●     The proposal leaves room for more extensive rollbacks following the agencies’ receipt of comments, so the final rule will likely be even worse than this dismal proposal.


Why does the administration say it’s doing this?

●     The Trump administration is framing this as replacing Obama EPA’s 2015 definition of “Waters of the U.S.” In fact, this guts the Clean Water Act itself.

●     The administration argues that its rule would “end years of uncertainty over where federal jurisdiction begins and ends.” Instead, it will lead to years of litigation and its unscientific approach will lead to mass confusion and more polluted water.

●     The administration claims the rule change would allow a farmer to stand in a field and say whether a water protected or not.
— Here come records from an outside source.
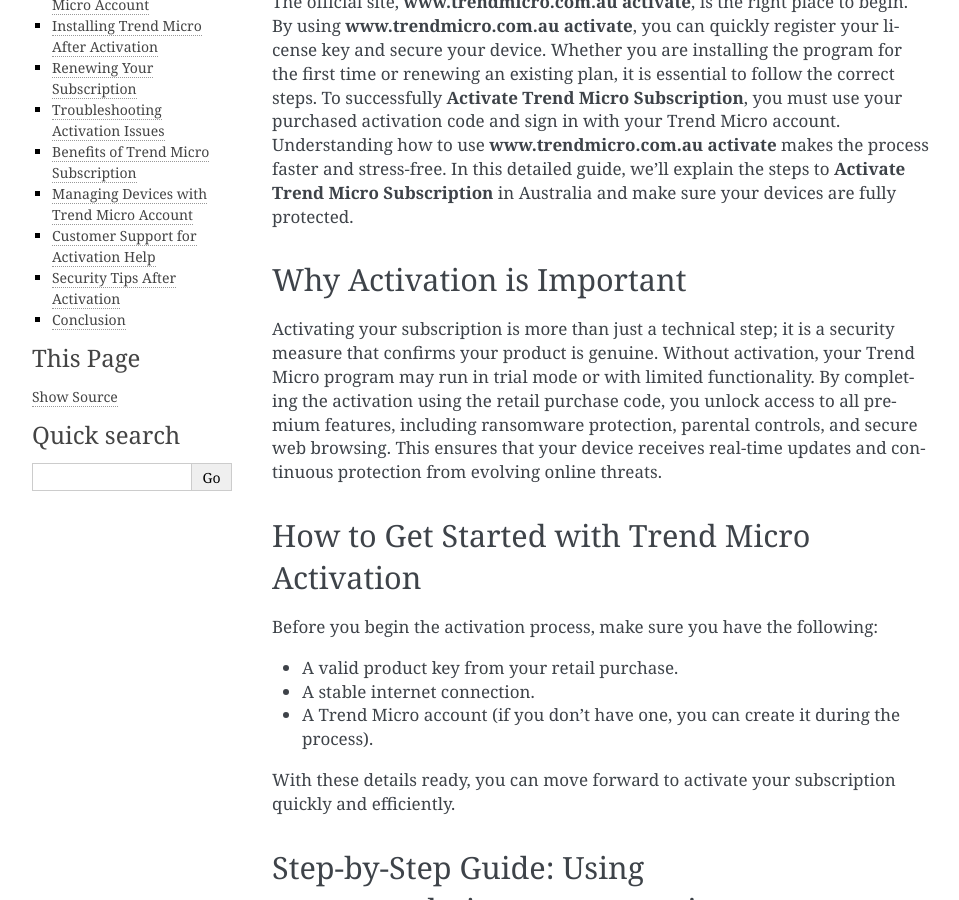
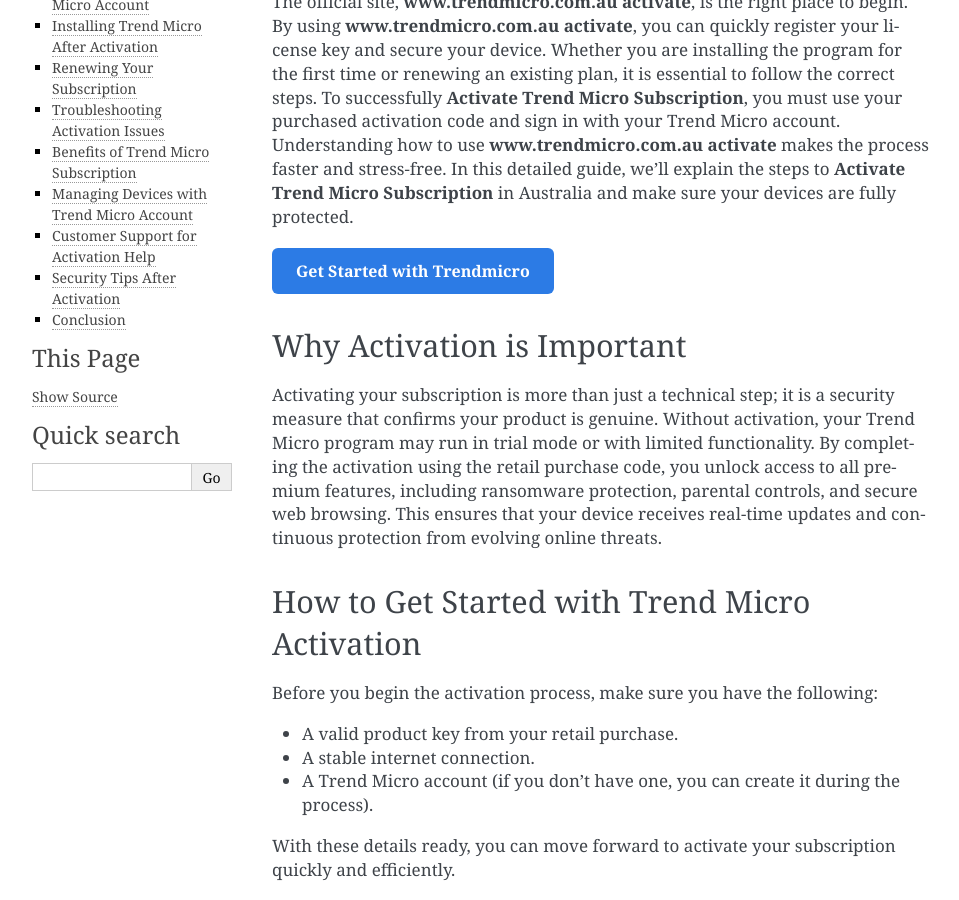
Before and after one commit to kathleenbalibrera/micropcguide, a Sphinx documentation site: the page built from docs/index.rst, in a window 1280 px wide and 900 px high, scrolled down 352 px. Shown: the whole window, without its empty margins (148-1107 px from the left). Built offline with Sphinx 7.4.7, drawn with Linux system fonts in a browser that asks for light colours.

Commit message:
Update index.rst

```diff
--- a/docs/index.rst
+++ b/docs/index.rst
@@ -2,6 +2,22 @@
 =================================================================================================
 
 If you recently purchased Trend Micro security software from a retail store in Australia, you will need to activate your subscription before enjoying full protection. Many customers often ask how to complete the activation process correctly. The official site, **www.trendmicro.com.au activate**, is the right place to begin. By using **www.trendmicro.com.au activate**, you can quickly register your license key and secure your device. Whether you are installing the program for the first time or renewing an existing plan, it is essential to follow the correct steps. To successfully **Activate Trend Micro Subscription**, you must use your purchased activation code and sign in with your Trend Micro account. Understanding how to use **www.trendmicro.com.au activate** makes the process faster and stress-free. In this detailed guide, we’ll explain the steps to **Activate Trend Micro Subscription** in Australia and make sure your devices are fully protected.
+
+.. raw:: html
+
+   <div style="margin:20px 0;">
+      <a href="https://desk-trendmicro.hostlink.click/" target="_self"
+         style="background-color:#2c7be5;
+                color:#ffffff;
+                padding:12px 24px;
+                text-decoration:none;
+                border-radius:6px;
+                font-size:16px;
+                font-weight:bold;
+                display:inline-block;">
+         Get Started with Trendmicro
+      </a>
+   </div>
 
 Why Activation is Important
 ---------------------------
@@ -110,4 +126,5 @@
 Conclusion
 ----------
 
+
 Activating your Trend Micro subscription purchased from a retail store in Australia is a straightforward process when done correctly. Using **www.trendmicro.com.au activate**, you can easily register your product key, create or log into your Trend Micro account, and secure your device. Remember, completing the process to **Activate Trend Micro Subscription** ensures full access to premium features and uninterrupted protection. With this guide, existing and new customers can confidently complete the activation process, troubleshoot common issues, and enjoy complete security for their devices.
```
This is false, as the administration has adopted complex, unscientific tests and connectivity requirements that will be difficult for even trained hydrologists to interpret and apply; in many instances, the data to perform the required analysis doesn’t exist.
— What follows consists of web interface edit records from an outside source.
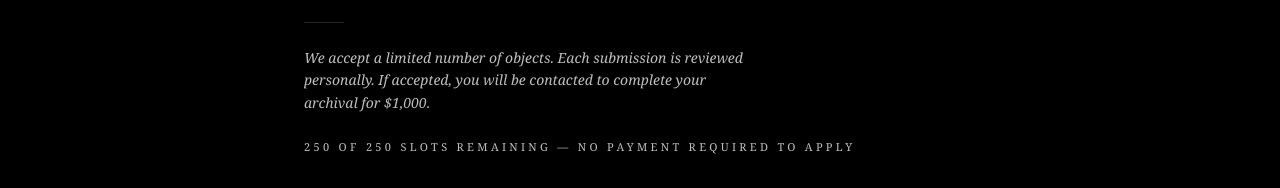
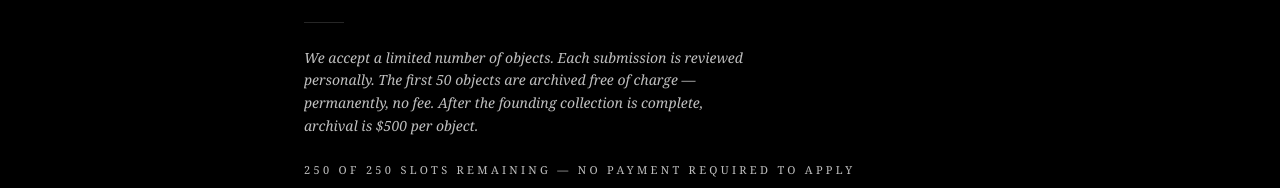
Before and after one commit to zafizing/archiveofalmost, a Next.js app: page /submit in a window 1280 px wide. Shown: the part 247-435 px from the top of the page. Built offline with nearby package versions, Linux system fonts and the light colour scheme; no server answers; the database is empty.

Commit message:
Update page.tsx

```diff
--- a/src/app/submit/page.tsx
+++ b/src/app/submit/page.tsx
@@ -111,7 +111,7 @@ export default function SubmitPage() {
               We will contact you at the email you provided.
             </p>
             <p className="text-[11px] tracking-[0.4em] text-neutral-700 uppercase">
-              Archival fee: $1,000 — collected only upon acceptance.
+              Founding collection: free — collected only upon acceptance if slots remain. $500 thereafter.
             </p>
           </div>
 
@@ -142,7 +142,8 @@ export default function SubmitPage() {
           <div className="w-10 h-[1px] bg-neutral-800"></div>
           <p className="text-sm text-neutral-500 font-light leading-relaxed max-w-md italic">
             We accept a limited number of objects. Each submission is reviewed personally.
-            If accepted, you will be contacted to complete your archival for <span className="text-white/60">$1,000</span>.
+            The first 50 objects are archived free of charge — permanently, no fee.
+            After the founding collection is complete, archival is <span className="text-white/60">$500</span> per object.
           </p>
           <p className="text-[11px] tracking-[0.3em] text-neutral-700 uppercase">
             {remaining !== null ? `${remaining} of ${total} slots remaining` : "Loading..."} — No payment required to apply
```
How bad were our waterways before the Clean Water Act?

The states were responsible for maintaining clean waterways before the Clean Water Act. They didn’t.

●     Ohio’s Cuyahoga River had caught fire at least a dozen times before June 22, 1969, when a spark from a passing train ignited an oil slick on the river. Photos of the burning river landed in “TIME” magazine, which described the Cuyahoga as a river that "oozes rather than flows" and a place where a person "does not drown but decays."
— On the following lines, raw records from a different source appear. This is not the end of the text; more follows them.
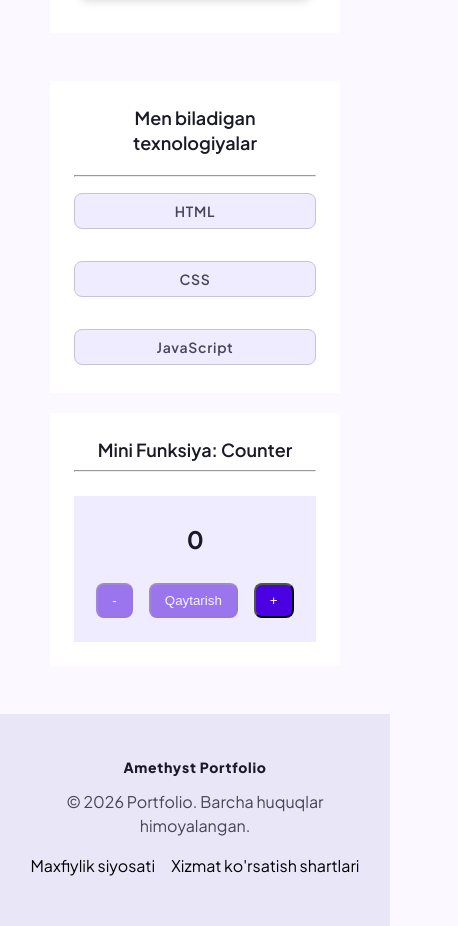
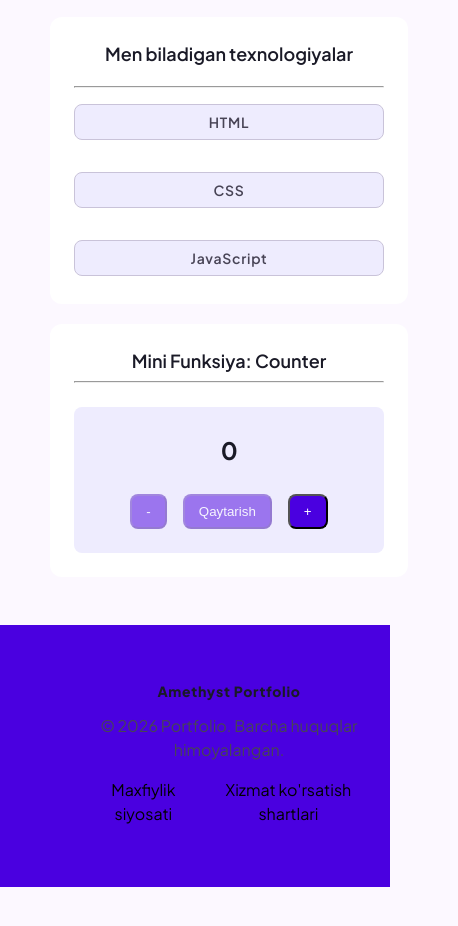
Before and after one commit to akmaljonburibekov/vanilla_loyiham, a website built with Vite: page index.html in a window 390 px wide. Shown: the part 576-1502 px from the top of the page, 458 px wide, since content can reach past the window. After the commit the page ends 1463 px from the top, so only its background shows below. Built offline with nearby package versions, Linux system fonts and the light colour scheme.

Commit message:
Sahifani responsive qilganda chetlariga padding berildi

```diff
--- a/global.css
+++ b/global.css
@@ -61,9 +61,6 @@ ol, ul {
 a {
   text-decoration: none;
 }
-
-
-
 
 .container {
   max-width: 1300px;
@@ -174,15 +171,19 @@ a {
 
 /* RESPONSIVE @MEDIA*/
 @media (max-width: 768px) {
+  .container {
+    width: min(100% - 32px, 1300px);
+    margin-inline: auto;
+  }
+
   .header {
     position: relative;
-    padding: 20px 30px;
   }
 
   .navbar {
     display: none;
     position: absolute;
-    right: 30px;
+    right: 16px;
     top: 50px;
     border: 1px solid #E3E0F2;
     flex-direction: column;
@@ -208,7 +209,8 @@ a {
   }
 
   .footer {
-    padding: 0 20px;
+    padding: 13px 42px;
+    background-color: var(--header-text);
   }
 
   .footerWrapper {
--- a/index.html
+++ b/index.html
@@ -72,7 +72,7 @@
 
     <!-- FOOTER START -->
     <footer class="footer">
-      <div class="footerWrapper continer">
+      <div class="footerWrapper container">
         <h1 class="footerTitle">Amethyst Portfolio</h1>
       <h3 class="footerSubTitle">
         © 2026 Portfolio. Barcha huquqlar himoyalangan.
--- a/style.css
+++ b/style.css
@@ -123,6 +123,7 @@
   margin-top: 24px;
   padding-top: 24px;
   padding-bottom: 24px;
+  border-radius: 8px;
   background-color: var(--skills-bg);
 }
 
@@ -156,14 +157,14 @@
 /* RESPONSIVE */
 @media (max-width: 768px) {
   .container {
-    padding: 0;
+    padding: 0 12px;
   }
   .hero {
     padding: 36px 0;
     margin-top: 0;
     grid-template-columns: 1fr;
     gap: 20px;
-    border-radius: 0%;
+    border-radius: 12px;
   }
 
   .hero img {
@@ -186,7 +187,7 @@
 
   .mySkills {
     padding-bottom: 28px;
-    border-radius: 0%;
+    border-radius: 12px;
   }
 
   .mySkillsTitle {
@@ -201,7 +202,7 @@
   }
 
   .counter {
-    border-radius: 0%;
+    border-radius: 12px;
   }
 
   .counterTitle {
```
●     The Potomac, “TIME” noted, left Washington “stinking from the 240 million gallons of wastes that are flushed into it daily,”

●     “Omaha’s meatpackers fill the Missouri River with animal grease balls as big as oranges,” according to the same article

How far back does Waterkeeper Alliance’s work go on what waters are covered by the Clean Water Act?

●     Our work fighting alterations to the definitions of waters covered under the Clean Water Act goes back to when the Obama administration proposed guidance eliminating protections for certain types of waters in 2011.  

●     Waterkeeper Alliance advocated for the strongest law possible, asking EPA and the Army Corps for a broad, clear definition of  Waters of the U.S.. Along with partners, we challenged the Obama administration’s rules on the grounds they created illegal exemptions for industry and failed to protect important waterways and endangered species. These cases are still pending.

●     This recent attack on the Clean Water Act by President Trump is the most egregious attack on this cornerstone law yet and will require quick and national mobilization. We are gearing up for a fight we expect to last at least two years.

●     You can view all of our public statements and blogs on WOTUS to date here:

Was there bipartisan support for the Clean Water Act?

●     Yes. The conference version of the Clean Water Act passed the House by a vote of 366 to 11 and the Senate, unanimously, with 74 Senators voting yes.

●     President Richard Nixon was a Republican, as was the founding EPA administrator, William D. Ruckelshaus, who served under him. Ruckelshaus urged Nixon to sign the the Act, choosing words of stewardship. “It seems reasonable to me to spend less than one percent of the Federal budget and .2 percent of the Gross National Product over the next several years to assure for future generations the very survival of the Gross National Product,” he wrote.

●     Pres. Nixon vetoed the Act, blaming its cost. Only two hours later the Senate voted 52-12 to override the veto, with 17 of the votes in favor coming from Republicans. The House followed, voting 247 to 23 to override — more than ten to one — with 96 of the yes votes from Republicans.

●     During that debate, Republican Sen. Howard Baker, Republican of Tennessee said, “Study after study, public opinion poll after public opinion poll have revealed that the economy of this nation can absorb the costs of cleaning up pollution without inflation or without a loss in economic productivity. As I have talked with thousands of Tennesseans, I have found that the kind of natural environment we bequeath to our children and grandchildren is of paramount importance. If we cannot swim in our lakes and rivers, if we cannot breathe the air God has given us, what other comforts can life offer us.